Yes, there is an upside to stressing and arguing over applying to college.
Before my kids were old enough to apply to college, I listened to parents of high school seniors lament about how exhausted they were because they stayed up late with their son or daughter who was filling out college apps. They talked about how many times they reread essays, made coffee for their teen (and themselves) and why they felt they had to stay up.
They taught me that being there to support your tired, cranky and stressed out senior elevates your parent-child relationship to another level. When my time came, I experienced this bonding phenomenon, too. Here’s what else I discovered.
You learn new things about each other Filling in their list of activities on application after application, your senior might reveal that they only liked two of the three sports they played, or that the diversity group you forced them to join turned out to be their favorite extra-curricular. Now is the time you can admit that, like your student, you never cared for their band director or the wrestling coach.
Your teen appreciates your commitment If you’re staying up to keep your student from falling asleep during app season, or making yourself available to review their application after work, they appreciate what you’re doing, even if they don’t say so. They like knowing you’re nearby to answer the confusing question that comes up at least once on every application. When a deadline is looming, it helps to have Mom or Dad nearby to remind you that you’re almost done.
Spontaneous laughter releases a lot of tension This outburst usually occurs when you’re both ready to scream and give up. Maybe it’s catching the big typo that mistakenly lists a rival college in a short answer, or the sixth time your teen has to list their senior year classes, or the moment you repeat your story about filling out your college applications by hand, at the dining room table, all alone, and your kid rolls their eyes.
Bonding over Mallomars Food is fuel and after you’ve fed your son or daughter the fruit, the nuts and the yogurt smoothie, there are the Mallomars, or whatever the favorite, totally-not-healthy snack is in your house. A well-stocked pantry helps minimize the crankiness on everyone’s part.
Now is a good time to spread some praise Your senior might be a few weeks behind on the whole college application process, but if they’ve made the commitment now and are plowing through, give them credit. I lectured my son when he was dragging his feet on his apps, but when he finished the last one a couple of weeks earlier than planned, I made sure to tell him I was impressed.
Filling out applications makes the idea of college instantly real for a senior As my kids moved through the application process, we inevitably found a college or two they decided to cut from their list at the last minute. Maybe your kid doesn’t want to go to a college that’s beyond driving distance after all, or they don’t want the option of commuting, or they do want to apply to a school where they know someone.
Don’t be surprised if your teen turns to you and says they’re scared—to graduate, to be without their best friends, to have to think about a career or just to go to college. Your job is to be reassuring, not to dismiss their very real and very normal fears.
There will be stories to tell—when it’s all over Your senior will boast about how Mom was literally pulling her hair out or Dad picked up a big batch of Buffalo wings to celebrate when the last application was sent. You’ll remind your teen how hard they cried when that one application didn’t save and they had to start it all over again. You can mention the strength it took for you not to cry, too.
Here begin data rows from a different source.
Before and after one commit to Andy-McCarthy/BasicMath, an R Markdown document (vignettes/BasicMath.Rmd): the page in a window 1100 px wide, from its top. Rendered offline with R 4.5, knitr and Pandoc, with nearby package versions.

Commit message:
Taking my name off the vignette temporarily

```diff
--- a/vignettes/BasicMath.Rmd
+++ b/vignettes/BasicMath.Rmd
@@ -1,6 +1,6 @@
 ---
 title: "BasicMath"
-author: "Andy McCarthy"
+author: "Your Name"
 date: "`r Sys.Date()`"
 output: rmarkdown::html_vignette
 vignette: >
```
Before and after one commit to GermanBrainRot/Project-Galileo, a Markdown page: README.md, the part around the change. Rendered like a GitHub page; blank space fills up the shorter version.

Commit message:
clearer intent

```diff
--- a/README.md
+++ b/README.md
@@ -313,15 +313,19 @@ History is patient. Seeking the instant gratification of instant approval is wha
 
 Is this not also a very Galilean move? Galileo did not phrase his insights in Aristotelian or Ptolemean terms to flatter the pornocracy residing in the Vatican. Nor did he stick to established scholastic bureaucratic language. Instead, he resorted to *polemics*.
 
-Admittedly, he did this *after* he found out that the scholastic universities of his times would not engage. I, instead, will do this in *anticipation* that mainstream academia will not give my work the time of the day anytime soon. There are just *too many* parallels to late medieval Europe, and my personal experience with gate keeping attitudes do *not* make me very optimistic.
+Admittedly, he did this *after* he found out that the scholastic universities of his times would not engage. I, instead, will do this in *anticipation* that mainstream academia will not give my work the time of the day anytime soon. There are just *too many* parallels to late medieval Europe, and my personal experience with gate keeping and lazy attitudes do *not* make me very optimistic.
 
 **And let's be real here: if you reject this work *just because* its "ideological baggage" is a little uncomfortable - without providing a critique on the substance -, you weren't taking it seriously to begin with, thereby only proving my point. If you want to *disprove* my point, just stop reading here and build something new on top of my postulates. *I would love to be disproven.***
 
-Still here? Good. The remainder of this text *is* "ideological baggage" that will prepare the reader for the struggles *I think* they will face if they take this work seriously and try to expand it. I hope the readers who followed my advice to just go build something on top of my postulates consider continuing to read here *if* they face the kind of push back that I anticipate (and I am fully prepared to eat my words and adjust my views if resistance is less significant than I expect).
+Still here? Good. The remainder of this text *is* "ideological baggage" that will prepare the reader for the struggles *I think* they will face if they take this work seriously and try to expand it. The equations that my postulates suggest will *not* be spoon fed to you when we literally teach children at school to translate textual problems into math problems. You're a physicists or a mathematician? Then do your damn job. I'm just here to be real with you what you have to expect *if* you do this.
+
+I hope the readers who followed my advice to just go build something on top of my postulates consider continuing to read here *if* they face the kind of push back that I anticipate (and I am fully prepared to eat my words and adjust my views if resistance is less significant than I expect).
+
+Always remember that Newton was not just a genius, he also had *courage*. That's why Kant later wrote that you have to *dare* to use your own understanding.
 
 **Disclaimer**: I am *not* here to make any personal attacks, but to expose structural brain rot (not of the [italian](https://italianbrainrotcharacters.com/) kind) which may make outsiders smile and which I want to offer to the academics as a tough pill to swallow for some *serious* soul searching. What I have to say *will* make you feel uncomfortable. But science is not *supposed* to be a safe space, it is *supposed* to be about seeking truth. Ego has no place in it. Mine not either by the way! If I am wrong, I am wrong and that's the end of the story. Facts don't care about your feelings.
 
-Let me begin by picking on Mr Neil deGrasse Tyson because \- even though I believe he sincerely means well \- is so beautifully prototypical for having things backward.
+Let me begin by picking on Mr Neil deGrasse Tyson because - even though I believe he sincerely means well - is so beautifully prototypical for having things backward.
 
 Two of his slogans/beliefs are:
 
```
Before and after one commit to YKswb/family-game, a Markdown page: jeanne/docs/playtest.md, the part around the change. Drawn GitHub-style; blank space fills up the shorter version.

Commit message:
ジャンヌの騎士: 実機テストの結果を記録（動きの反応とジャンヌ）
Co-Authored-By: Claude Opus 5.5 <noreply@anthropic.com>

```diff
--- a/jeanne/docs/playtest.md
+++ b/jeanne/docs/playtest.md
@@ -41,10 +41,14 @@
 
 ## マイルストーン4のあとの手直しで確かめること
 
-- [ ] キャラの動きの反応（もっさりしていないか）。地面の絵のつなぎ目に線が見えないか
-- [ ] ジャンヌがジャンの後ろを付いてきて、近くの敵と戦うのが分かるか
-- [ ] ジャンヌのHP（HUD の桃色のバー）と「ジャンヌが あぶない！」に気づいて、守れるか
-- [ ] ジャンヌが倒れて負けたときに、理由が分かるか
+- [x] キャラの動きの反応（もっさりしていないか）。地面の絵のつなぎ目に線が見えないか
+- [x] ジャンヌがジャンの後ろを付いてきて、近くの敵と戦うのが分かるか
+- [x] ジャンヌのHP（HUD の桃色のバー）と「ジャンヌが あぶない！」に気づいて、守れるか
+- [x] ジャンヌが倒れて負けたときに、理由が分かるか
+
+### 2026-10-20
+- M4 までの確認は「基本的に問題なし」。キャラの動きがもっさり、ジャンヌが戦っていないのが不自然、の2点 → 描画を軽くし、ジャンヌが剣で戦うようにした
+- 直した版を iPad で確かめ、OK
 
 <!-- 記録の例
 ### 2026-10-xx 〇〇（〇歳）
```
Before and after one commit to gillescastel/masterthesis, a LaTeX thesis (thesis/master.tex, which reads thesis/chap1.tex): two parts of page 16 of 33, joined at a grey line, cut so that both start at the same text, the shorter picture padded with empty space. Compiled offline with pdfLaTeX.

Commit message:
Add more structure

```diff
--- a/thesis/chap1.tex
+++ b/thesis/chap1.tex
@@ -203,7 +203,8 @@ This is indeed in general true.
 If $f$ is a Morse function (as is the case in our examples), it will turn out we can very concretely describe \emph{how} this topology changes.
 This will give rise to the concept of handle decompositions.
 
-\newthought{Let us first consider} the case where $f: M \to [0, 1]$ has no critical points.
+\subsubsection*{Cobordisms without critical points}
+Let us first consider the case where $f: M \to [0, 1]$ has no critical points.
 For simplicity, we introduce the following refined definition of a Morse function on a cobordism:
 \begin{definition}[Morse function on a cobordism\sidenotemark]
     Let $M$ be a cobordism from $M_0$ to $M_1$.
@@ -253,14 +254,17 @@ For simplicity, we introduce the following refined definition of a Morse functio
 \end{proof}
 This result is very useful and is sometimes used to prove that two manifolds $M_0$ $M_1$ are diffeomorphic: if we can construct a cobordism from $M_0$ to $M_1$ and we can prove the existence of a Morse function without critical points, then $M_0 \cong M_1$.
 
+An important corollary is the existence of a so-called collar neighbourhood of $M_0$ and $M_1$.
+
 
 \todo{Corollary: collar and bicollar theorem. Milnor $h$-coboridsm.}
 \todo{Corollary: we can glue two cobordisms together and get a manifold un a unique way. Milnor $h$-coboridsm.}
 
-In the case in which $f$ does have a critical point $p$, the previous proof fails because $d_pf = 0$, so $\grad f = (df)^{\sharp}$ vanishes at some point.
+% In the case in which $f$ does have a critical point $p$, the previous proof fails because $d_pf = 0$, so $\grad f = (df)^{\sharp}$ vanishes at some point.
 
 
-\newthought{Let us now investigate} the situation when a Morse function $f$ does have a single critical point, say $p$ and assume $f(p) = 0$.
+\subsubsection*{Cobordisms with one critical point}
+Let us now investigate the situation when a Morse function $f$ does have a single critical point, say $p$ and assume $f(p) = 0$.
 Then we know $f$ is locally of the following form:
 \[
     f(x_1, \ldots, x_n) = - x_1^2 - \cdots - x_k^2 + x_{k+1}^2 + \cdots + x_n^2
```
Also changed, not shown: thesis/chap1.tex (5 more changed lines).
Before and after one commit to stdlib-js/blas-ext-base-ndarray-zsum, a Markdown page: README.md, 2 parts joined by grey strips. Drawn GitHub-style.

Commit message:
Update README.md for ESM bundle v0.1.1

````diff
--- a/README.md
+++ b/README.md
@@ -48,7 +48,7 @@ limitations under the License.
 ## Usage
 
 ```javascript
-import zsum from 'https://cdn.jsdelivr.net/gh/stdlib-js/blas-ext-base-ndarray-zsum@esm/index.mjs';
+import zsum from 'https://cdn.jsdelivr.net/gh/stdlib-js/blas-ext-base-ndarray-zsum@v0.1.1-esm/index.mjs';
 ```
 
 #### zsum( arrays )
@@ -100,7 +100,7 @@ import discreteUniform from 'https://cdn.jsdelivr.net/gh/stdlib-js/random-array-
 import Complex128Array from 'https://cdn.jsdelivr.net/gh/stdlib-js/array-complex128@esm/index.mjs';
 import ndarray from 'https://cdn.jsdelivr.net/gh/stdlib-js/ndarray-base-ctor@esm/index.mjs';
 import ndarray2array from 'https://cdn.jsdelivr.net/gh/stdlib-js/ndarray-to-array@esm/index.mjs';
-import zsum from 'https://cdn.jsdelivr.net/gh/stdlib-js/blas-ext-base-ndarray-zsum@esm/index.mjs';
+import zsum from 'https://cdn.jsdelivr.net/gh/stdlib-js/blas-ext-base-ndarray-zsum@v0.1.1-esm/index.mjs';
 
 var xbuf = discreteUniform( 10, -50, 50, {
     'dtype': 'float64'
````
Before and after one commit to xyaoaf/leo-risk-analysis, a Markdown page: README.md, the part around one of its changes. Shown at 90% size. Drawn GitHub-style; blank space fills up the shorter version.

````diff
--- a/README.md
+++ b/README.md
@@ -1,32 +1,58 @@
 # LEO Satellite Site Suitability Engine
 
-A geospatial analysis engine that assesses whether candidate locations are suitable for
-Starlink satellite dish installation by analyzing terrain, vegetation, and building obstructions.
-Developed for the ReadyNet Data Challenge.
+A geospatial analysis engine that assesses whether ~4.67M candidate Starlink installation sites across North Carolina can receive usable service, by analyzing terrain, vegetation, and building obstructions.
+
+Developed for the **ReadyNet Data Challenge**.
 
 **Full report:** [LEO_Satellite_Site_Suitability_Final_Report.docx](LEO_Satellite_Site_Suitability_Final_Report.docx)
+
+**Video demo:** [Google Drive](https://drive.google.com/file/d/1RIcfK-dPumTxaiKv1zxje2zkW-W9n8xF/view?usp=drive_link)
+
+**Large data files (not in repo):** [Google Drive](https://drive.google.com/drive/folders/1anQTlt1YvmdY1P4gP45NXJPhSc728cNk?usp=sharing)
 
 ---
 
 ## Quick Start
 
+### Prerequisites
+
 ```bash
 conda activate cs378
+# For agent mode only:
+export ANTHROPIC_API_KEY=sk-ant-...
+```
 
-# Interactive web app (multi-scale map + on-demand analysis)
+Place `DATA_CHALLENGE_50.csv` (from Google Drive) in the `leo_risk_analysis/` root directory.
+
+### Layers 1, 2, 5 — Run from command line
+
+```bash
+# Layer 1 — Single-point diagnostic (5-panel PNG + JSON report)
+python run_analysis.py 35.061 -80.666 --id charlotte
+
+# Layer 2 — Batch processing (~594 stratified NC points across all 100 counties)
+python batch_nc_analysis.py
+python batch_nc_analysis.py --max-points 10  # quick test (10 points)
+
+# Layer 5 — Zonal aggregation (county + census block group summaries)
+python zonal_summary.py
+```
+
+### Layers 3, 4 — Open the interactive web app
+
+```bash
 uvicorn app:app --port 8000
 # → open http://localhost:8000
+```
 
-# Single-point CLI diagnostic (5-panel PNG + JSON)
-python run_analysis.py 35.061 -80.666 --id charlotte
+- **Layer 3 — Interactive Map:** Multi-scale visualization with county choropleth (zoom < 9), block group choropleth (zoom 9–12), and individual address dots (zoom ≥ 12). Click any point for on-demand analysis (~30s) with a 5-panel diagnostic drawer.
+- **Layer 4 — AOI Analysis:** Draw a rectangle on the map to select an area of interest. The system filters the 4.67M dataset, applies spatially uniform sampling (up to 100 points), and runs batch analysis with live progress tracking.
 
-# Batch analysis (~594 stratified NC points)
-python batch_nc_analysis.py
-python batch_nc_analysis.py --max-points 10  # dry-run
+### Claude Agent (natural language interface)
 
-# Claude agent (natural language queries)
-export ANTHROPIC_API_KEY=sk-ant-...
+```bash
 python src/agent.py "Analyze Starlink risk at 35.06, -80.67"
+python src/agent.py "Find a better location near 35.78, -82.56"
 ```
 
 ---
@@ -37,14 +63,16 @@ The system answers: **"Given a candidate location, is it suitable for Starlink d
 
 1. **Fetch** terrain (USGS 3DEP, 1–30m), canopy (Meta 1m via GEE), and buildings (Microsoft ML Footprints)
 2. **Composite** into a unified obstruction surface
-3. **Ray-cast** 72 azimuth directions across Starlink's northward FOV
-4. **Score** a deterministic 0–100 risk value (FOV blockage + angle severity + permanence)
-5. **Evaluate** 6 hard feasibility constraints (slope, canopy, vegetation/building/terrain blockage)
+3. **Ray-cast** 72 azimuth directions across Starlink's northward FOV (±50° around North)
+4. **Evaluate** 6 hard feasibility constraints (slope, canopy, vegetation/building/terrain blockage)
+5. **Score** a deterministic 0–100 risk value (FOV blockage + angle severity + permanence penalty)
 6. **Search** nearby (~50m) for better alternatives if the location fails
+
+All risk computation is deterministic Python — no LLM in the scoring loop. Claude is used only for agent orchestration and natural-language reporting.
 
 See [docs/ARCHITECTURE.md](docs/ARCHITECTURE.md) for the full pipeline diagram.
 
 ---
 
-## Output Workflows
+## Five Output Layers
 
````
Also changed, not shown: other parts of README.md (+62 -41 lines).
College application season brings a large share of stress, but remember to take a step back and see how the experience has benefited your parent-child relationship.
Share your story of how the college application process affected your family in the comments section below.